## About Summit

# Combinatorial methods for integer partitions

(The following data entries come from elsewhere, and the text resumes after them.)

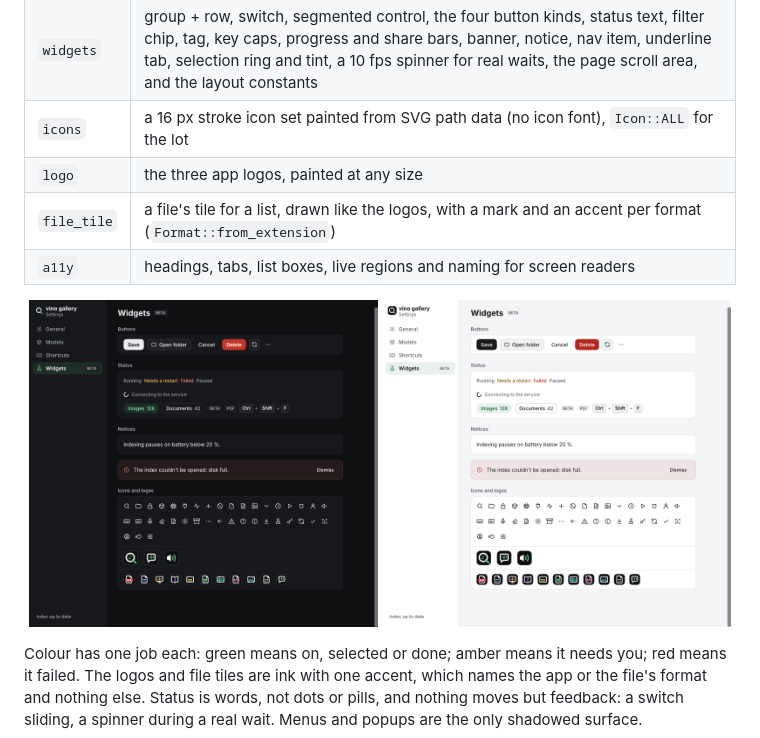
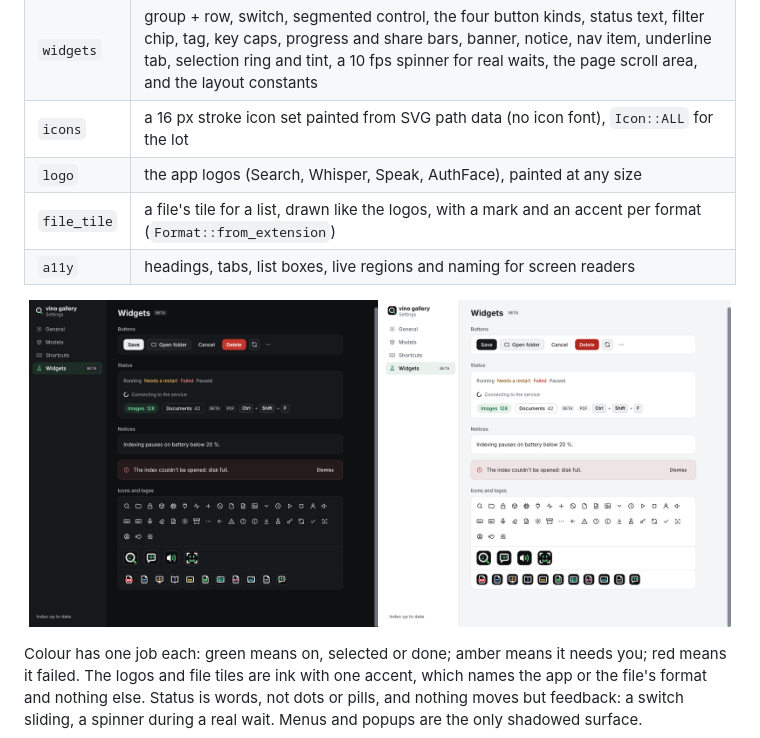
Before and after one commit to karanshukla/vinoUserInterface, a Markdown page: README.md, the part around the change. GitHub-like rendering; pictures changed too: docs/images/widgets-dark.png, docs/images/widgets-light.png.

```diff
--- a/README.md
+++ b/README.md
@@ -105,7 +105,7 @@ cargo run --example gallery
 | `theme` | the tokens for dark and light, fonts, egui's visuals and spacing, and what the desktop asks for: light or dark (the Settings portal), text size, reduced motion, KDE's header colours |
 | `widgets` | group + row, switch, segmented control, the four button kinds, status text, filter chip, tag, key caps, progress and share bars, banner, notice, nav item, underline tab, selection ring and tint, a 10 fps spinner for real waits, the page scroll area, and the layout constants |
 | `icons` | a 16 px stroke icon set painted from SVG path data (no icon font), `Icon::ALL` for the lot |
-| `logo` | the three app logos, painted at any size |
+| `logo` | the app logos (Search, Whisper, Speak, AuthFace), painted at any size |
 | `file_tile` | a file's tile for a list, drawn like the logos, with a mark and an accent per format (`Format::from_extension`) |
 | `a11y` | headings, tabs, list boxes, live regions and naming for screen readers |
 
```
Also changed, not shown: DESIGN.md (+7 -0 lines), 7 other files.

Integer partitions, while simply defined, are associated with some of the most celebrated results in mathematics. Despite their simple definition, many results on integer partitions can be shockingly difficult to obtain. In this thesis, we use elementary and combinatorial methods to make progress on some fundamental problems related to linear Diophantine equations and integer partitions. We find an efficient method for finding the number of nonnegative integer solutions (x,y,z) of the equation ax+by+cz=n for given positive integers a, b, c, and n. Our formula involves summations of floor functions of fractions. To quickly evaluate these sums, we find a reciprocity relation that generalizes a well-known reciprocity relation of Gauss related to the law of quadratic reciprocity. Furthermore, we use our result for the number of solutions to a particular equation to prove that the above result of Gauss is equivalent to a well-known result of Sylvester related to the Frobenius Coin Problem. Moreover, using this equivalence and our generalization of the reciprocity relation of Gauss, we obtain a nice generalization of Sylvester's result. In a different problem, we prove four conjectures of Berkovich and Uncu regarding some inequalities about relative sizes of two closely related sets consisting of integer partitions whose parts lie in the interval {s,...,L+s}. Further restrictions are placed on the sets by specifying impermissible parts as well as a minimum part. Our methods consist of constructing injective maps between the relevant sets of partitions. We obtain a very natural combinatorial proof of Euler's recurrence for integer partitions using the principle of inclusion and exclusion. Using our approach, we are able to generalize Euler's recurrence in the sense that for sufficiently large n, we can express p(n) explicitly as an integer linear combination of p(n-k), p(n-k-1),... etc. Using such recurrences, we obtain results related to Ramanujan's congruences. For example, if p_m(n) denotes the number of partitions of n that have largest part at most m, we show that for m > 5, the numbers p_m(5n+4) are not divisible by 5 for infinitely many values of n.